DATA RECORDS Start Marker

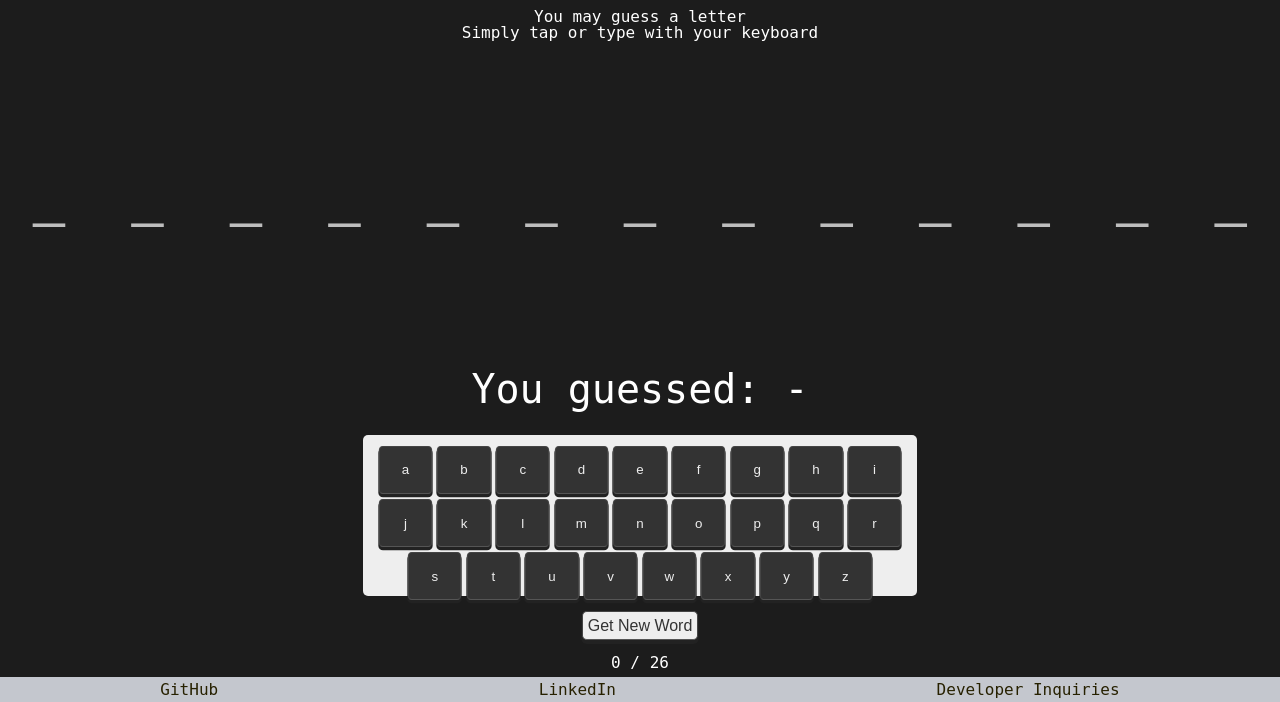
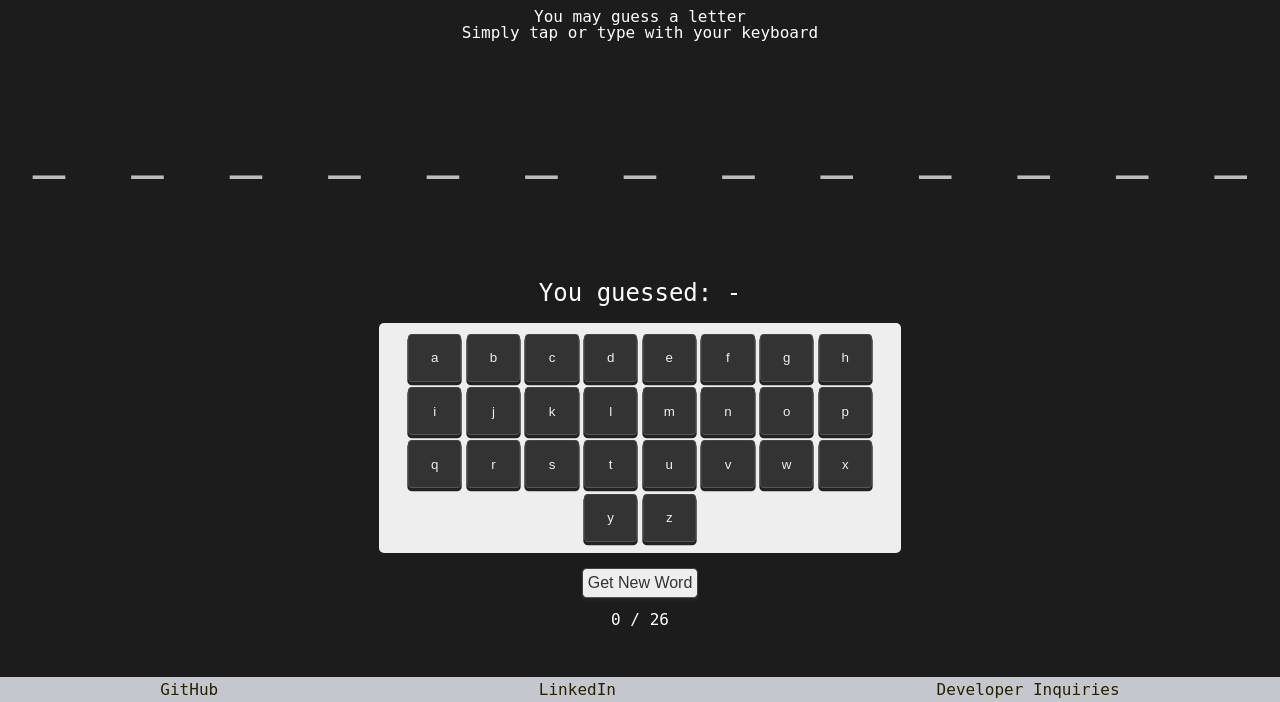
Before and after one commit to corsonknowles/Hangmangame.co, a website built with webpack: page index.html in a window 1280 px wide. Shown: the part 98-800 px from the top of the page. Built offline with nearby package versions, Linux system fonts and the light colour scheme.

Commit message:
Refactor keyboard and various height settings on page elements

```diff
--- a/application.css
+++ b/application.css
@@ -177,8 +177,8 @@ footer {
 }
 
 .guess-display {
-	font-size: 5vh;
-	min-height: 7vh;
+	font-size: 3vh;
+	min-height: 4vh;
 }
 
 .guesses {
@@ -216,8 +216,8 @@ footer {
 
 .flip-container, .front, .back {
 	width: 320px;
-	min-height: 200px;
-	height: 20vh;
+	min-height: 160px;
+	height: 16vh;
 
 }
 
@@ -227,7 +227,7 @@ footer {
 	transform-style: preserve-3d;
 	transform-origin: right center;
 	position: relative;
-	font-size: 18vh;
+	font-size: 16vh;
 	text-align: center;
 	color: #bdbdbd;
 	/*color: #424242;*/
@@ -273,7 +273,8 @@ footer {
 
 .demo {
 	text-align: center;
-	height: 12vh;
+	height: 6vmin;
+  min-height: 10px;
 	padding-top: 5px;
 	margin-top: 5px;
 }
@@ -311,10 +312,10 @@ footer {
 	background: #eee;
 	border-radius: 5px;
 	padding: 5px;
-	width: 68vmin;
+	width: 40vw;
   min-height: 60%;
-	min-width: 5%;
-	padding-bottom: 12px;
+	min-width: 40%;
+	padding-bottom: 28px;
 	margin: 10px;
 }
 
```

DATA RECORDS End Marker
DATA RECORDS Start Marker

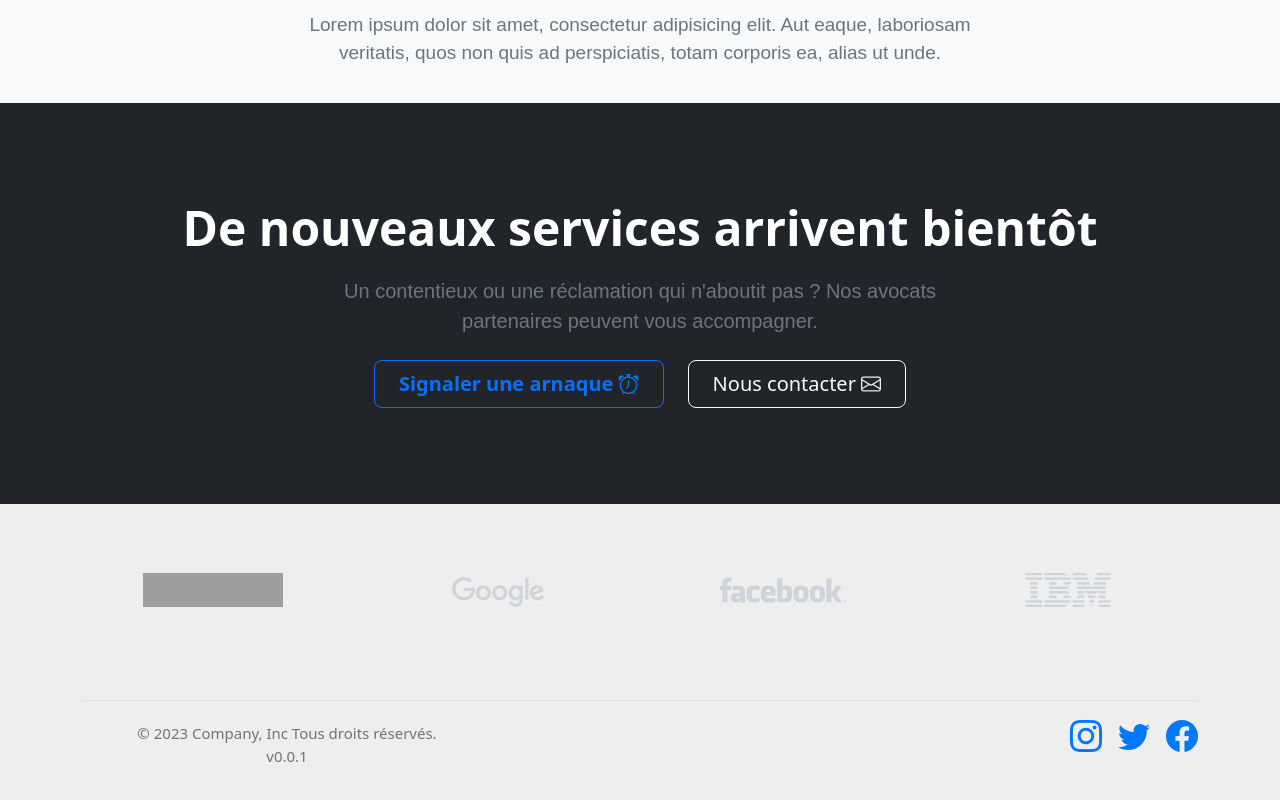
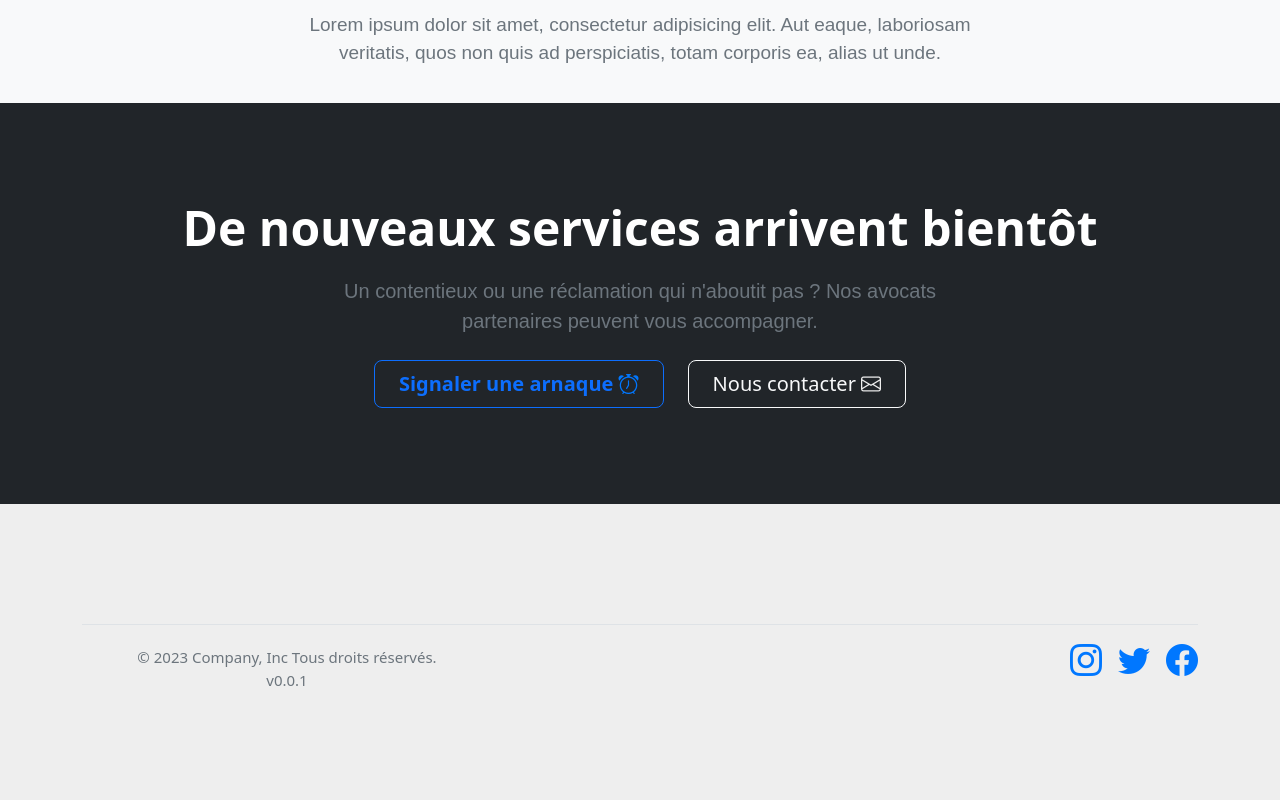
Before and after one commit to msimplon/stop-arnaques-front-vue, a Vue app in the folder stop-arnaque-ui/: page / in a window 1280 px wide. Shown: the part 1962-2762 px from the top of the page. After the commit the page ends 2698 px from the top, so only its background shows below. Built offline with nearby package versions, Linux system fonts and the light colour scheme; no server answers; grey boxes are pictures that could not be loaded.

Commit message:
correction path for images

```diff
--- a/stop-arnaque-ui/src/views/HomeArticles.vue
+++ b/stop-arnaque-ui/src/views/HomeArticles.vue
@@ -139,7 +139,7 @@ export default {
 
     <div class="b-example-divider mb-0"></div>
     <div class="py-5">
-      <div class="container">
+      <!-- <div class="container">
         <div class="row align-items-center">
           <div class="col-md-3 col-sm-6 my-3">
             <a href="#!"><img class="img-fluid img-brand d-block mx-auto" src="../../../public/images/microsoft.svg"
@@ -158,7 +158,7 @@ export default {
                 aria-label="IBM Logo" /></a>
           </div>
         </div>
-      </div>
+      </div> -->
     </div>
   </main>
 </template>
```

DATA RECORDS End Marker

- **TASK TO COMPLETE**
Looking at the entries above, copy out every line in which "footer" occurs.

- **RESPONSE TO THIS EXERCISE**
@@ -177,8 +177,8 @@ footer {
@@ -216,8 +216,8 @@ footer {
@@ -227,7 +227,7 @@ footer {
@@ -273,7 +273,8 @@ footer {
@@ -311,10 +312,10 @@ footer {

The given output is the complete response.